## Exercise goal
Each line below must be set down exactly as it stands.

## Data excerpts
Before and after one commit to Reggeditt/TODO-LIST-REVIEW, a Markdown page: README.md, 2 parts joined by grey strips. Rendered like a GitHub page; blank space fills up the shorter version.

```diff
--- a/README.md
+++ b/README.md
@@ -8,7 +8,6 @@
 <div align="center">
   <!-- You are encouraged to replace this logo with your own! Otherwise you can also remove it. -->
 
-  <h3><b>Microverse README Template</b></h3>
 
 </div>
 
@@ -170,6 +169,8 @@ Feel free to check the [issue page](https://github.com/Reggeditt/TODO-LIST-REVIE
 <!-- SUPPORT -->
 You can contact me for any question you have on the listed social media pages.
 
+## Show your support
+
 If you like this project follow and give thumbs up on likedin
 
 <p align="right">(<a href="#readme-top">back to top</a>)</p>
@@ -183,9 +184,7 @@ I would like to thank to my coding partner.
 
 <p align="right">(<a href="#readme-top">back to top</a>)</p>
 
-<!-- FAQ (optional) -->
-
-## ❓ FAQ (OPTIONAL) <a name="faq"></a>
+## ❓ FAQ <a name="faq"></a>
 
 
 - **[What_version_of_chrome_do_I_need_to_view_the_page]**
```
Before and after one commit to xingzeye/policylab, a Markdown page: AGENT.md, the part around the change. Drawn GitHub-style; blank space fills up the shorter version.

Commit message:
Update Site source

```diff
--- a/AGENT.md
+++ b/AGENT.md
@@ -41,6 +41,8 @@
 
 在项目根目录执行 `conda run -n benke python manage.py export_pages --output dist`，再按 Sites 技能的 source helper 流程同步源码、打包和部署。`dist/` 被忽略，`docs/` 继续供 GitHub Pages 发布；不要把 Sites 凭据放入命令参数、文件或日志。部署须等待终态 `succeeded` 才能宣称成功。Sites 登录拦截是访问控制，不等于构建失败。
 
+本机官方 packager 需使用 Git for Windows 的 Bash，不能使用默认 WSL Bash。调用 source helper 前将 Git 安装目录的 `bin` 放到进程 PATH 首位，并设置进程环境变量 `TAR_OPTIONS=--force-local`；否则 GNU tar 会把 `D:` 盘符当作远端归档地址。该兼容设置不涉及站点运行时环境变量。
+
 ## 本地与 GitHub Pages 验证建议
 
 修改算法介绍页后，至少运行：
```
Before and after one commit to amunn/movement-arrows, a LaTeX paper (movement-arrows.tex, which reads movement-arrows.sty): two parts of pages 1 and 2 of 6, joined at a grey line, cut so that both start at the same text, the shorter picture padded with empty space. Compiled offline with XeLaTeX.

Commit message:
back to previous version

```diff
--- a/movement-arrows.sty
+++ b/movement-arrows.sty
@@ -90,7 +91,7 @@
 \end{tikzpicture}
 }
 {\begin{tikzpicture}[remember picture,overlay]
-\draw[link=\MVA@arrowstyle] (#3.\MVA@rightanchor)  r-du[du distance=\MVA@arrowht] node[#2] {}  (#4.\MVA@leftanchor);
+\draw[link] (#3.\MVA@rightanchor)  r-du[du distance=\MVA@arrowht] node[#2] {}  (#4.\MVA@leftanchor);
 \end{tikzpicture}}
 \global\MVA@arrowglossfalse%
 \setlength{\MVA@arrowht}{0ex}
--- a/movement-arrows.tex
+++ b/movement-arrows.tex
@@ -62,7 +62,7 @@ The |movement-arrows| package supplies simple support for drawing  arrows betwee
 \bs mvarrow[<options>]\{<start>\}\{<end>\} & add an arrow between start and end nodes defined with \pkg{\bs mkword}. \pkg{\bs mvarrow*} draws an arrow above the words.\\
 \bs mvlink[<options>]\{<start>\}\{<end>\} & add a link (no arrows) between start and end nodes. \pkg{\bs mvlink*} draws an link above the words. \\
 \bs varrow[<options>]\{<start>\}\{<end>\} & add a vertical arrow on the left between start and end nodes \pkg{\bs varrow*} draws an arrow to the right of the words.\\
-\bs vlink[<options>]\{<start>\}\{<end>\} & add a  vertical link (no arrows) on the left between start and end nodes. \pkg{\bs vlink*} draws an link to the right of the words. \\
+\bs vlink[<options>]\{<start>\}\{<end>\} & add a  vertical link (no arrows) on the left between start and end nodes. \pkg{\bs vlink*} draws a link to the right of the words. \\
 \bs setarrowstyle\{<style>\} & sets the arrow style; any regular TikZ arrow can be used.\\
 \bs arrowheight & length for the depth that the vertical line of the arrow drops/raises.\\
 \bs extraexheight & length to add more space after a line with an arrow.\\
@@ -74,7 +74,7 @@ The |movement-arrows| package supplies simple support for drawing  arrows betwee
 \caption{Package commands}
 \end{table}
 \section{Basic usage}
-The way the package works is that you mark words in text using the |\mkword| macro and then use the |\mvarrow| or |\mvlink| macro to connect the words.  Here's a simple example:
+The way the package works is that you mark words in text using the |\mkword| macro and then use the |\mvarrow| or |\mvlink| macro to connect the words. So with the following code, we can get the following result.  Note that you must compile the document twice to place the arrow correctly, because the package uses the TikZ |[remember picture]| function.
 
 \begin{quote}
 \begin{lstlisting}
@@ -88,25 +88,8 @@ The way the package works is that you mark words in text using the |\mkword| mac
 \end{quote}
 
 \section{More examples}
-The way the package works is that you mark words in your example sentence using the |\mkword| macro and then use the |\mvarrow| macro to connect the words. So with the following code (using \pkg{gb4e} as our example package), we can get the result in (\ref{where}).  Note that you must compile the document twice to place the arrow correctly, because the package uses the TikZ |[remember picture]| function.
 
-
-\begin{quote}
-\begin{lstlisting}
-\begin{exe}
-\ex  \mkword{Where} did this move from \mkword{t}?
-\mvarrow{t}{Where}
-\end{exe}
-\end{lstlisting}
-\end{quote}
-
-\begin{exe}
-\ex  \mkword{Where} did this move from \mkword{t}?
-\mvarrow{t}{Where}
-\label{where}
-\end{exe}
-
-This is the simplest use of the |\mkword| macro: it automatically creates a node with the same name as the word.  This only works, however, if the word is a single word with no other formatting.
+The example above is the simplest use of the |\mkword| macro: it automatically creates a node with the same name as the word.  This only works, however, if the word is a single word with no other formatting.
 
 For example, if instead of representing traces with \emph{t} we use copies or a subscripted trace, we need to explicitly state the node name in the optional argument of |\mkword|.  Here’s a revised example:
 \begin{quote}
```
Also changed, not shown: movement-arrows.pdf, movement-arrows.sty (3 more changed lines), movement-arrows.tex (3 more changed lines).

## Solution to this exercise
Before and after one commit to Reggeditt/TODO-LIST-REVIEW, a Markdown page: README.md, 2 parts joined by grey strips. Rendered like a GitHub page; blank space fills up the shorter version.

```diff
--- a/README.md
+++ b/README.md
@@ -8,7 +8,6 @@
 <div align="center">
   <!-- You are encouraged to replace this logo with your own! Otherwise you can also remove it. -->
 
-  <h3><b>Microverse README Template</b></h3>
 
 </div>
 
@@ -170,6 +169,8 @@ Feel free to check the [issue page](https://github.com/Reggeditt/TODO-LIST-REVIE
 <!-- SUPPORT -->
 You can contact me for any question you have on the listed social media pages.
 
+## Show your support
+
 If you like this project follow and give thumbs up on likedin
 
 <p align="right">(<a href="#readme-top">back to top</a>)</p>
@@ -183,9 +184,7 @@ I would like to thank to my coding partner.
 
 <p align="right">(<a href="#readme-top">back to top</a>)</p>
 
-<!-- FAQ (optional) -->
-
-## ❓ FAQ (OPTIONAL) <a name="faq"></a>
+## ❓ FAQ <a name="faq"></a>
 
 
 - **[What_version_of_chrome_do_I_need_to_view_the_page]**
```
Before and after one commit to xingzeye/policylab, a Markdown page: AGENT.md, the part around the change. Drawn GitHub-style; blank space fills up the shorter version.

Commit message:
Update Site source

```diff
--- a/AGENT.md
+++ b/AGENT.md
@@ -41,6 +41,8 @@
 
 在项目根目录执行 `conda run -n benke python manage.py export_pages --output dist`，再按 Sites 技能的 source helper 流程同步源码、打包和部署。`dist/` 被忽略，`docs/` 继续供 GitHub Pages 发布；不要把 Sites 凭据放入命令参数、文件或日志。部署须等待终态 `succeeded` 才能宣称成功。Sites 登录拦截是访问控制，不等于构建失败。
 
+本机官方 packager 需使用 Git for Windows 的 Bash，不能使用默认 WSL Bash。调用 source helper 前将 Git 安装目录的 `bin` 放到进程 PATH 首位，并设置进程环境变量 `TAR_OPTIONS=--force-local`；否则 GNU tar 会把 `D:` 盘符当作远端归档地址。该兼容设置不涉及站点运行时环境变量。
+
 ## 本地与 GitHub Pages 验证建议
 
 修改算法介绍页后，至少运行：
```
Before and after one commit to amunn/movement-arrows, a LaTeX paper (movement-arrows.tex, which reads movement-arrows.sty): two parts of pages 1 and 2 of 6, joined at a grey line, cut so that both start at the same text, the shorter picture padded with empty space. Compiled offline with XeLaTeX.

Commit message:
back to previous version

```diff
--- a/movement-arrows.sty
+++ b/movement-arrows.sty
@@ -90,7 +91,7 @@
 \end{tikzpicture}
 }
 {\begin{tikzpicture}[remember picture,overlay]
-\draw[link=\MVA@arrowstyle] (#3.\MVA@rightanchor)  r-du[du distance=\MVA@arrowht] node[#2] {}  (#4.\MVA@leftanchor);
+\draw[link] (#3.\MVA@rightanchor)  r-du[du distance=\MVA@arrowht] node[#2] {}  (#4.\MVA@leftanchor);
 \end{tikzpicture}}
 \global\MVA@arrowglossfalse%
 \setlength{\MVA@arrowht}{0ex}
--- a/movement-arrows.tex
+++ b/movement-arrows.tex
@@ -62,7 +62,7 @@ The |movement-arrows| package supplies simple support for drawing  arrows betwee
 \bs mvarrow[<options>]\{<start>\}\{<end>\} & add an arrow between start and end nodes defined with \pkg{\bs mkword}. \pkg{\bs mvarrow*} draws an arrow above the words.\\
 \bs mvlink[<options>]\{<start>\}\{<end>\} & add a link (no arrows) between start and end nodes. \pkg{\bs mvlink*} draws an link above the words. \\
 \bs varrow[<options>]\{<start>\}\{<end>\} & add a vertical arrow on the left between start and end nodes \pkg{\bs varrow*} draws an arrow to the right of the words.\\
-\bs vlink[<options>]\{<start>\}\{<end>\} & add a  vertical link (no arrows) on the left between start and end nodes. \pkg{\bs vlink*} draws an link to the right of the words. \\
+\bs vlink[<options>]\{<start>\}\{<end>\} & add a  vertical link (no arrows) on the left between start and end nodes. \pkg{\bs vlink*} draws a link to the right of the words. \\
 \bs setarrowstyle\{<style>\} & sets the arrow style; any regular TikZ arrow can be used.\\
 \bs arrowheight & length for the depth that the vertical line of the arrow drops/raises.\\
 \bs extraexheight & length to add more space after a line with an arrow.\\
@@ -74,7 +74,7 @@ The |movement-arrows| package supplies simple support for drawing  arrows betwee
 \caption{Package commands}
 \end{table}
 \section{Basic usage}
-The way the package works is that you mark words in text using the |\mkword| macro and then use the |\mvarrow| or |\mvlink| macro to connect the words.  Here's a simple example:
+The way the package works is that you mark words in text using the |\mkword| macro and then use the |\mvarrow| or |\mvlink| macro to connect the words. So with the following code, we can get the following result.  Note that you must compile the document twice to place the arrow correctly, because the package uses the TikZ |[remember picture]| function.
 
 \begin{quote}
 \begin{lstlisting}
@@ -88,25 +88,8 @@ The way the package works is that you mark words in text using the |\mkword| mac
 \end{quote}
 
 \section{More examples}
-The way the package works is that you mark words in your example sentence using the |\mkword| macro and then use the |\mvarrow| macro to connect the words. So with the following code (using \pkg{gb4e} as our example package), we can get the result in (\ref{where}).  Note that you must compile the document twice to place the arrow correctly, because the package uses the TikZ |[remember picture]| function.
 
-
-\begin{quote}
-\begin{lstlisting}
-\begin{exe}
-\ex  \mkword{Where} did this move from \mkword{t}?
-\mvarrow{t}{Where}
-\end{exe}
-\end{lstlisting}
-\end{quote}
-
-\begin{exe}
-\ex  \mkword{Where} did this move from \mkword{t}?
-\mvarrow{t}{Where}
-\label{where}
-\end{exe}
-
-This is the simplest use of the |\mkword| macro: it automatically creates a node with the same name as the word.  This only works, however, if the word is a single word with no other formatting.
+The example above is the simplest use of the |\mkword| macro: it automatically creates a node with the same name as the word.  This only works, however, if the word is a single word with no other formatting.
 
 For example, if instead of representing traces with \emph{t} we use copies or a subscripted trace, we need to explicitly state the node name in the optional argument of |\mkword|.  Here’s a revised example:
 \begin{quote}
```
Also changed, not shown: movement-arrows.pdf, movement-arrows.sty (3 more changed lines), movement-arrows.tex (3 more changed lines).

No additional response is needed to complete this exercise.